The poems of Deborah Pope’s Wild Liar emerge from a fundamental engagement with the nature of memory—its shifting constructions and needs, its equilibriums and disquiets. Refracted through language rich with Pope’s distinctive lyricism and acute eye for detail, the poems plumb the experience of the passing of parents, the departure of children, the weathers of a long marriage, and an acknowledgment of mortality. Whether writing with sly humor or emotional directness, her voice compels attention—it is clear-eyed and assessing, poignant and wise.
The poetry in Danielle Pieratti’s Approximate Body reflects upon the dramas of domestic life with equal parts cynicism, nostalgia, and grief. Richly narrative, fragmented, and featuring a variety of landscapes suburban, tropical, and ancient, these poems affirm an intricate mix of guilt and longing, proclaiming that “if I’ve loved / anything it has not been / enough.”
In Sonnets with Two Torches and One Cliff, Robert Thomas presents eighty nontraditional sonnets that explore love and jealousy—the traditional obsessions of sonnets—from nontraditional angles. Other galaxies are jealous of Earth in these heartbreaking, funny, ecstatic, profound, and never boring poems. “What if creatures in other galaxies / have a vague sense that something is missing, / but don’t know it’s Little Richard, Shakespeare, / and cornbread with plum jam?”
The poems of Ron Slate’s Joy Ride look for the connections and listen for the echoes between world events, family lore, work, mortality, and art. Slate examines the intangibility of the past by exploring the notion of storytelling itself—the stories we tell ourselves, our families, and our communities about the events that have shaped our experience.
This Long Winter contains meditations on life in the rural world: reflections on hard work, aging, and the ravages of time — erasures that Sutphen attempts to ameliorate with her careful attention to language. These poems move us from delight in precise description to wisdom and solace in the things of this world. These modern metaphysical poems are rooted in a love that calls to the things of this world (to steal a line from Richard Wilbur). Noticing its details, the snowflakes, clementines, the lilies, the cardinal’s call, is the key for this momentary stay against time that comes at us in a rush.

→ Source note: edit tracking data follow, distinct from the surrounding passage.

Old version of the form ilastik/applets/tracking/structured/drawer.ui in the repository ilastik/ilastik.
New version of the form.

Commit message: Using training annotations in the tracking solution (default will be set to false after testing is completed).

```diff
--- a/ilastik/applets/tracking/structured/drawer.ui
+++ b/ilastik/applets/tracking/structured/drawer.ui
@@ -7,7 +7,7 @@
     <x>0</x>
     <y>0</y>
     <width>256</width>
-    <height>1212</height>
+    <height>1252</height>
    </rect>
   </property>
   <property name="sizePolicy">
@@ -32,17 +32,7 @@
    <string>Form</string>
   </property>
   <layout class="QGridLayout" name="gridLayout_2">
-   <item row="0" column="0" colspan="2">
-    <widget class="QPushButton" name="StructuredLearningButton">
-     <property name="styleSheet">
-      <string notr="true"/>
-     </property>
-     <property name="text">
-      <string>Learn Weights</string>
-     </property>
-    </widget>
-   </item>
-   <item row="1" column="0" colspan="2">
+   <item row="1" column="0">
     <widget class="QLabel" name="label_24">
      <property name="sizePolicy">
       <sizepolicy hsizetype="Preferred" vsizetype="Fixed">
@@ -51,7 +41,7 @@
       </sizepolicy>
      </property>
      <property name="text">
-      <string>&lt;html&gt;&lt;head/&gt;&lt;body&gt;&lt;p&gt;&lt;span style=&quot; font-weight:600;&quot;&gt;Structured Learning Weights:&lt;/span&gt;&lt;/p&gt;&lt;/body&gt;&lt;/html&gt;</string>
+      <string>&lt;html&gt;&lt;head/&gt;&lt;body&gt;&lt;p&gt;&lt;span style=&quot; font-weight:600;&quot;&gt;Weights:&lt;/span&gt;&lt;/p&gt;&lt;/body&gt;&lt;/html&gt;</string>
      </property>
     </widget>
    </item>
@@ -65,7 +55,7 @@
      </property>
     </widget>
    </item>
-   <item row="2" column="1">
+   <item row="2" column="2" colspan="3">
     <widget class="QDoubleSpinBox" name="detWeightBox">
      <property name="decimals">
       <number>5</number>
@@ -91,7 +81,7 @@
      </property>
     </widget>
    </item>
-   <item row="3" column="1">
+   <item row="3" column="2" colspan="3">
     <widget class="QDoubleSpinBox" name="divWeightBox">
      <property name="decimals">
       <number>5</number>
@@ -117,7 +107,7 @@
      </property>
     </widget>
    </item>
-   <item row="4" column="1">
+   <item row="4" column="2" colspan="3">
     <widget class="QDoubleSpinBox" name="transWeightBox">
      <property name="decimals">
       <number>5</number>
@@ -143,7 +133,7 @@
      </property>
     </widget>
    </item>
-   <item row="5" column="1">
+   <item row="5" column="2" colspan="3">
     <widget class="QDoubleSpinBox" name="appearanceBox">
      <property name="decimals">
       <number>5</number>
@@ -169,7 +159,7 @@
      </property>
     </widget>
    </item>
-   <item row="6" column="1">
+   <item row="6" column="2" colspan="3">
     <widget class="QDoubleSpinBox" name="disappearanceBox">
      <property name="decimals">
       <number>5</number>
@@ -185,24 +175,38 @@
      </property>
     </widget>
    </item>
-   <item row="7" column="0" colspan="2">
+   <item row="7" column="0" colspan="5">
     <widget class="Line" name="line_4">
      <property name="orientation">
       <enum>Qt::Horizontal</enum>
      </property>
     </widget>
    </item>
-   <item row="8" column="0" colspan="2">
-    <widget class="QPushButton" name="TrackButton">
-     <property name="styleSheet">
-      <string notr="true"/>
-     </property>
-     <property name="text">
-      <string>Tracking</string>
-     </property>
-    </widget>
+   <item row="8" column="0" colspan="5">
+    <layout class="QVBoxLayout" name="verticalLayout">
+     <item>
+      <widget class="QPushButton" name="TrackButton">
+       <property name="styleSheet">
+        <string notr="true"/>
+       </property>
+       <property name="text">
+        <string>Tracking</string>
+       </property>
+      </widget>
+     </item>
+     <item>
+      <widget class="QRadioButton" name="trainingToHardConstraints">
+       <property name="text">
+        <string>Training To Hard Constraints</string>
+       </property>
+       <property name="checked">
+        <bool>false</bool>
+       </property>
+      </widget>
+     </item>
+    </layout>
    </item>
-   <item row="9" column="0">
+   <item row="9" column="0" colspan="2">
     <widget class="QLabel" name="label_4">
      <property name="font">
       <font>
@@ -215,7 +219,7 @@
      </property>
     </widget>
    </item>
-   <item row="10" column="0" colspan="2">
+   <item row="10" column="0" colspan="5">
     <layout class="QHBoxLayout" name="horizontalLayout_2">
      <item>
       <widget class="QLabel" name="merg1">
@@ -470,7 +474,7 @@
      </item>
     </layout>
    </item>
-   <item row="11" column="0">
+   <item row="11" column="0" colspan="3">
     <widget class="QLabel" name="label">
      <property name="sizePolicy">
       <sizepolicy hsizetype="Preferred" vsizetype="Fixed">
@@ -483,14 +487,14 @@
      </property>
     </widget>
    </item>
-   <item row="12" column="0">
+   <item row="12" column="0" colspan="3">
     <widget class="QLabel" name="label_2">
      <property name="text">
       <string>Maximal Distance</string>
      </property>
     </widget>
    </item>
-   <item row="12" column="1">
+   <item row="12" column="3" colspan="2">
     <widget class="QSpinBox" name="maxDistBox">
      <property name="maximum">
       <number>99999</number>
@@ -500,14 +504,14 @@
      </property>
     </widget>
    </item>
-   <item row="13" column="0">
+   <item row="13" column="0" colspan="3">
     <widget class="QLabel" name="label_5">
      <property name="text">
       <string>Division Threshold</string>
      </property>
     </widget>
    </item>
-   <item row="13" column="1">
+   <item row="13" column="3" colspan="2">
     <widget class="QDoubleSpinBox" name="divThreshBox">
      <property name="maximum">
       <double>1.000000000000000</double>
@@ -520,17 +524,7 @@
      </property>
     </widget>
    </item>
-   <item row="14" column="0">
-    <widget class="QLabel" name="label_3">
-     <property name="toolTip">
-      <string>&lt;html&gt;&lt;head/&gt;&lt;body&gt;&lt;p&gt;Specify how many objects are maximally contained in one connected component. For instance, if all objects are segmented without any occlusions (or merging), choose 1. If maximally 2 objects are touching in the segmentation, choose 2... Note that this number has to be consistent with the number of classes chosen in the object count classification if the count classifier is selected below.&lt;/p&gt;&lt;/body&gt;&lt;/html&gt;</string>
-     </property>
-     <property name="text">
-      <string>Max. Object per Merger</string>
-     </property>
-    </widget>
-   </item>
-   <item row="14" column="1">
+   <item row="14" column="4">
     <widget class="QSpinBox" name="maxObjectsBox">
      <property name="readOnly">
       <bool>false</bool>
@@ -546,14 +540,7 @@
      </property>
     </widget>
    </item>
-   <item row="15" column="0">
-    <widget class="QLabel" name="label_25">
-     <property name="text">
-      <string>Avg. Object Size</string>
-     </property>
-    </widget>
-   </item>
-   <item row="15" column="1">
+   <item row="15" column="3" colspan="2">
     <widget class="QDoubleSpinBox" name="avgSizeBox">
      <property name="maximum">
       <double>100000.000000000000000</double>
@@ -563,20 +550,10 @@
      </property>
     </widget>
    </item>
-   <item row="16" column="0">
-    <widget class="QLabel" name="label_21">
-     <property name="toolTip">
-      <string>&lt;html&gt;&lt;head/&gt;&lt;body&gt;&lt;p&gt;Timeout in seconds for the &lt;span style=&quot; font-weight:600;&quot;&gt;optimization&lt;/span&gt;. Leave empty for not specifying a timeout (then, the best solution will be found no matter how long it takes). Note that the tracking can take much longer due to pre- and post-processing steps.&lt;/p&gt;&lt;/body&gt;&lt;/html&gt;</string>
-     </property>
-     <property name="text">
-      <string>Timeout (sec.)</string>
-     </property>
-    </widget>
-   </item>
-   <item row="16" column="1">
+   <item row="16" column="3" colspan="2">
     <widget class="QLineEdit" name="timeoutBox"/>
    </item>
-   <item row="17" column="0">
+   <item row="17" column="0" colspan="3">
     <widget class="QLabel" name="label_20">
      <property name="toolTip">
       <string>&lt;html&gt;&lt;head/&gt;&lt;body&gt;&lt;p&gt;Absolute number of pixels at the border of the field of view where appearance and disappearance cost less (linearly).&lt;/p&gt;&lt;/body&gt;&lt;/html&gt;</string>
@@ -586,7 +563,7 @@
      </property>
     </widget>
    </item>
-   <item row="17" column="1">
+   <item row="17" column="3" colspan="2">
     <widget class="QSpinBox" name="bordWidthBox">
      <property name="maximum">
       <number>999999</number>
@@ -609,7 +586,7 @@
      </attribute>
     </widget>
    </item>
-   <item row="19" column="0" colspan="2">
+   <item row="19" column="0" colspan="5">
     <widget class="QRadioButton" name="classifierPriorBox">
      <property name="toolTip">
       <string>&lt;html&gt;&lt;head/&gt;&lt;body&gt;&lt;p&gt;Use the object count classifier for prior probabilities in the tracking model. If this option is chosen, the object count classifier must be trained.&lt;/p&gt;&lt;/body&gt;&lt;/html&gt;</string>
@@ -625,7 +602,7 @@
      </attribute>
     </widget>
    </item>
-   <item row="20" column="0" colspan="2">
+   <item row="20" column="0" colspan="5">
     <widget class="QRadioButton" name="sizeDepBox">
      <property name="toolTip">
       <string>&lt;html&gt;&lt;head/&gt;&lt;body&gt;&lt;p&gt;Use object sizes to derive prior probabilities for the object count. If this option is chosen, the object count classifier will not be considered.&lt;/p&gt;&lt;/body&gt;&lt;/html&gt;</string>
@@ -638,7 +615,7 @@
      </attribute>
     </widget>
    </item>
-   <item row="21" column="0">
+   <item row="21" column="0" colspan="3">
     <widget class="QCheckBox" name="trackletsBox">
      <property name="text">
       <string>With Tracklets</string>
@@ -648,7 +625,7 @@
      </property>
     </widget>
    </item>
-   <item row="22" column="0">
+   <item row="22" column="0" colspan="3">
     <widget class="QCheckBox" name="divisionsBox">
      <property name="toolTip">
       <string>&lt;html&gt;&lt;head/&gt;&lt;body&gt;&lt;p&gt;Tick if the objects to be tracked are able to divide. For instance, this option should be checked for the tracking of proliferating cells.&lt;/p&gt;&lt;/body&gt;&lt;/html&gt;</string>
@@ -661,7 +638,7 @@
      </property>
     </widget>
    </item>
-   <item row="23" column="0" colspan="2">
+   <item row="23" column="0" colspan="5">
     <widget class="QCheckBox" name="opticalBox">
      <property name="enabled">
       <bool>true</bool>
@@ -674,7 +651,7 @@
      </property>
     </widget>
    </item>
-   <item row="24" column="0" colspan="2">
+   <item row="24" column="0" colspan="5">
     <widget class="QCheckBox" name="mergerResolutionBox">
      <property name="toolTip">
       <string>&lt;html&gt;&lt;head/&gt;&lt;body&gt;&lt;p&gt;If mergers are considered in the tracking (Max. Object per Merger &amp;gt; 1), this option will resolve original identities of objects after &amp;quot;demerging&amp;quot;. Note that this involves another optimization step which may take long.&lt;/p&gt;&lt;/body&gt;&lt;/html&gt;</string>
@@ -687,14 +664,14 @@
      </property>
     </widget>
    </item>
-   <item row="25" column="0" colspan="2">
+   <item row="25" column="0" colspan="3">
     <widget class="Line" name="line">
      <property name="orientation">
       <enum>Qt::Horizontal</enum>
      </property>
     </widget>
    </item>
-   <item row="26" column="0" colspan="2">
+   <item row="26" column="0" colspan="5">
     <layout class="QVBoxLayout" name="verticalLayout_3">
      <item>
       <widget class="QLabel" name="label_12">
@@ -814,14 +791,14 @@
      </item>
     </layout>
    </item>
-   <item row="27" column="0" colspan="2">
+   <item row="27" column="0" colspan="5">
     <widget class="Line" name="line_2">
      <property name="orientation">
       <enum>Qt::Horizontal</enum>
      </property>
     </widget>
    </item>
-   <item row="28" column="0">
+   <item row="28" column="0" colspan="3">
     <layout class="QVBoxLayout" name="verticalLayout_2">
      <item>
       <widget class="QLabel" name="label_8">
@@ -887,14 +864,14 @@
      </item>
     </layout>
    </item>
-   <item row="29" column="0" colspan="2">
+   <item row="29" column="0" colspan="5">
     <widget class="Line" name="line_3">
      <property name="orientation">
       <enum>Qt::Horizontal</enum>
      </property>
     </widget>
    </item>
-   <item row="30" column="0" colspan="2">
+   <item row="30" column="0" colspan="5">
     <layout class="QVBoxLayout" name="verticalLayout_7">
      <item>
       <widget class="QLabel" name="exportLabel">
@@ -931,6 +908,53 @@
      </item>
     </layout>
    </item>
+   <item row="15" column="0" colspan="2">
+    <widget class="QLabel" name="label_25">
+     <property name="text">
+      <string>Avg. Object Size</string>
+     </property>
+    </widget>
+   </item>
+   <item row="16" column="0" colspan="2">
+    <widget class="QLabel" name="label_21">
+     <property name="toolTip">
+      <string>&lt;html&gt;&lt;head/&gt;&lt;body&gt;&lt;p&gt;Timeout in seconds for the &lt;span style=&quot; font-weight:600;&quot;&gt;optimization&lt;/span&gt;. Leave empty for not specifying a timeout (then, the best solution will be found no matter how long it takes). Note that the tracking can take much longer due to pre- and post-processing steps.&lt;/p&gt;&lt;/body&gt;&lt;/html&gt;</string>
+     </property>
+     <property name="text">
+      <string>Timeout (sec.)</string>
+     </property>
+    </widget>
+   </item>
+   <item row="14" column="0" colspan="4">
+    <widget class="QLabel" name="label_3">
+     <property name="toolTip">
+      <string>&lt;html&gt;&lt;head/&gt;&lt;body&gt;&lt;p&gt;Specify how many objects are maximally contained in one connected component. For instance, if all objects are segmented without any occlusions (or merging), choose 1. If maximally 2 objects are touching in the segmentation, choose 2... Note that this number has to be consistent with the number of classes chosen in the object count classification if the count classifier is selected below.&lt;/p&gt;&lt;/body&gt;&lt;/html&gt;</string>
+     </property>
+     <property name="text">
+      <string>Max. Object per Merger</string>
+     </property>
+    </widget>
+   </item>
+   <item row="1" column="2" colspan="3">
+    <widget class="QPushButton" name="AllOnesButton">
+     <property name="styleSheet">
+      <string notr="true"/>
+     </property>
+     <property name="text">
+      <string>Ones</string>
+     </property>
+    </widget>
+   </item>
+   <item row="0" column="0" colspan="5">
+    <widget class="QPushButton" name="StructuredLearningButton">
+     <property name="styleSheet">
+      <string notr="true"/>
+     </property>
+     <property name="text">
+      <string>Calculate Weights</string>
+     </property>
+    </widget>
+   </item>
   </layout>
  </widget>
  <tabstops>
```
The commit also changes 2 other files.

The many mirror images in these poems of the poet in a window looking out but simultaneously reflecting back point to the complexity and hard, loving work of really living in the world.
The poems of Anthropocene Lullaby move from the micro to the macro, from dragonflies to galaxies, from the intersecting forces of climate change, capitalism, and digital technologies to intersecting anxieties of selfhood and motherhood. These lyric and prose poems track change: underway and inevitable, personal and impersonal, generative and apocalyptic. The title poem sets in motion some of the collection’s concerns:
These poems are a kaleidoscopic journey across locales ranging from the West Texas desert to the bustling streets of Rome, from the social realm of festivity and ritual to the privacy of the imagination. Along the way, the search for meaning and stability within a world in constant flux is enlivened by a surrealist vitality. Cezanne and Shakespeare’s Caliban commingle with indie rock musicians and Humpy-Dumpty. A mystical encounter with an Edward Hopper painting butts heads with the mundanity of waking again to one’s morning routine. Poems of wry self-deprecation are juxtaposed with quiet meditations on memory, grief, and the relationship between the self and the cosmos.
Out Beyond the Land refracts the subtle moments in nature where what is seen and unseen twists and loops back, gently nudging the speaker to question how knowledge is formed and memorialized. Using the Latin’s “A priori” and “A posteriori” as a starting point, these lyrics work to form a kind of double helix in which the strands of empirical knowledge and intuitive knowledge twist and become one. In the silence that follows, the speaker comes to terms with both her attachment to nature’s permanence and nature’s solid independence from our attachment.
Dan Rosenberg’s third collection moves from loss into parenthood, exploring the roles of husband and father: their limits, their possibilities, and how they intersect with the wider world. Grounded in the familial, these poems wrestle with the political and the ecological, with heritage and hope, reimagining the breadth of home and what it means for one man to raise another to love it.